To travel the trails in Sarmassa Valley is to undertake a journey through the heart of Asti territory.
The long memory of the Monferrato
Here you’ll find the area’s most characteristic elements: nature’s trees, man’s vineyards, the hills, farmhouses, and personalities that tell the story of their lives in this land.
In this angle of Alto Monferrato, the rugged hills covered in copses of trees are somewhat out of place among the zone’s other areas that are completely dominated by grapevines. Here in 1993, the Regional government instituted the Special Natural Reserve of the Sarmassa Valley, today overseen by the managing authority of protected Asti areas.
The names of places imitate the history they’ve seen. The Valley of the Dead (Valle delle Morte) recalls the hard battle during the reign of Barbarosso, and the Peak of Three Bishops (Bricco dei Tre Vescovi) is where three separate dioceses met and, still today, three distinct communities are gathered in this protected area.
The names of places imitate the history they’ve seen, from the Valley of the Dead to the Peak of Three Bishops
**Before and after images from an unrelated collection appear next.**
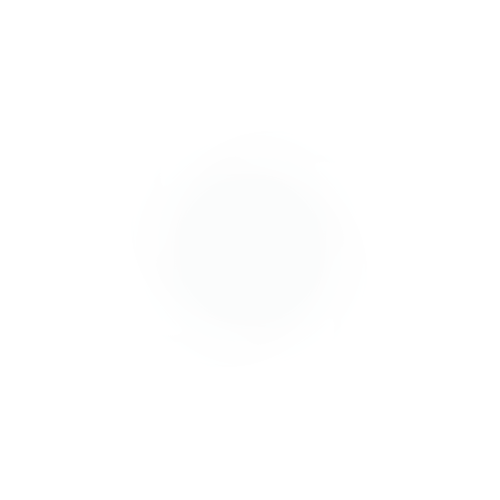
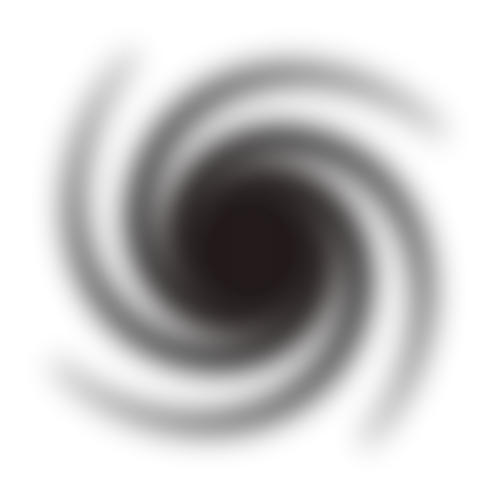
Blackhole performance improved, texture changed

diff --git a/Planets/View/GameView.cs b/Planets/View/GameView.cs
@@ -29,8 +29,7 @@ namespace Planets.View
         /// Buffer bitmap
         /// </summary>
         private Bitmap b = new Bitmap(Properties.Resources.LogoFinal_Inv, new Size(1920, 1080));
-        private Bitmap h1 = new Bitmap(Properties.Resources.Hole1, new Size(10, 10));
-        private Bitmap h2 = new Bitmap(Properties.Resources.Hole2, new Size(10, 10));
+        private Bitmap h1 = new Bitmap(Properties.Resources.Hole1, new Size(100, 100));
         private Bitmap cursor = new Bitmap(Properties.Resources.Cursors_Red);
         private Brush b2 = new TextureBrush(Properties.Resources.LogoFinal);
         private Brush b3 = new SolidBrush(Color.Magenta);
@@ -104,10 +103,6 @@ namespace Planets.View
                         angle += 1;
                         Bitmap test = RotateImg(h1, angle);
                         g.DrawImage(test, (float)obj.Location.X - radius, (float)obj.Location.Y - radius, length, length);
-
-                        angle2 -= 1;
-                        Bitmap test2 = RotateImg(h2, angle2);
-                        g.DrawImage(test2, (float)obj.Location.X - radius, (float)obj.Location.Y - radius, length, length);
 
                         //g.FillEllipse(b3, (float)obj.Location.X - radius, (float)obj.Location.Y - radius, length,length);
                     }

diff --git a/Planets/Properties/Resources.Designer.cs b/Planets/Properties/Resources.Designer.cs
@@ -93,16 +93,6 @@ namespace Planets.Properties {
         /// <summary>
         ///   Looks up a localized resource of type System.Drawing.Bitmap.
         /// </summary>
-        internal static System.Drawing.Bitmap Hole2 {
-            get {
-                object obj = ResourceManager.GetObject("Hole2", resourceCulture);
-                return ((System.Drawing.Bitmap)(obj));
-            }
-        }
-        
-        /// <summary>
-        ///   Looks up a localized resource of type System.Drawing.Bitmap.
-        /// </summary>
         internal static System.Drawing.Bitmap LogoFinal {
             get {
                 object obj = ResourceManager.GetObject("LogoFinal", resourceCulture);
The Reserve is almost completely covered by forests with different roots of history. Some, like oak, cherry, elm, and maple, are especially interesting from a naturalistic point of view. The oak forest of Crova, a noble family of the zone, has plants like the Scotch broom, white Cephalanthera (a multi-bloom orchid), Solomon’s seal, and butcher’s broom. The forest is situated on a south-facing slope and is essential for the Reserve because it conserves the natural memory of how the woods were long ago, untouched. Here is the heart of the Reserve. The winds, insects, and other animals carry seeds from here that, in the future, may bring the surrounding forests back to their own original states and enrich the Reserve with biodiversity.
The cold, shaded slopes facing north are the homes of chestnut trees, every so often trimmed for their straight, strong poles to use to support the nearby vineyards. Nevertheless, nature has its own space here, too; in March, the primroses bloom together with wild violets and ferns among the huge chestnut leaves that fell the autumn before. Its fruits, like acorns from the many oaks, are essential food for forest animals, from insects to large mammals.
At the end are the non-native Robinia pseudoacacia, black locust trees that originate from North America, nonexistent in the area before 1600. Today, these trees are the most prolific, growing with abandon over the land cultivated after World War II: they have actually colonized the vineyards, orchards, and other cultivated areas. The relatively recent history after World War II can be read along trails throughout the Reserve. With a sharp eye, peer between densely-packed trees to see old wells, containers (trori) for the preparation of pesticides, terraces for vineyards, and equipment sheds.
Watching for animals is difficult but possible with the right approach. Armed with patience, silence, and an observant spirit, take a trip during the quietest hours of the day – early morning or twilight – and you might find foxes, wild boar, badgers, squirrels, and dormice, or the tracks of these critters left on trees, under foot, and in bushes.
One miniature animal makes itself known near small pools, brooks, and swamps hidden in the forest: the brilliantly colored dragonfly. Darting through the air in the summer, the dragonfly snatches little insects, butterflies, mosquitoes, frogs, and even green lizards, the chosen symbol of the Reserve.
The park’s most ancient history is told through fossils that are unearthed in various parts of the Reserve’s territory, the remains of organisms that lived more than two million years ago.
The park’s most ancient history is told through fossils that are unearthed in various parts of the Reserve’s territory, the remains of organisms that lived in an ancient sea that covered the land and a large part of the Asti territory during the Pliocene period more than two million years ago. In sections along the trail and occasional caves hollowed out in the sandstone, which are locally called tufo, “tuff,” for its compact but easily workable consistency, you can find small figures that were impressed a long time ago: bivalve shells, the remains of crabs and marine vertebrate, and many other millenia-old organisms.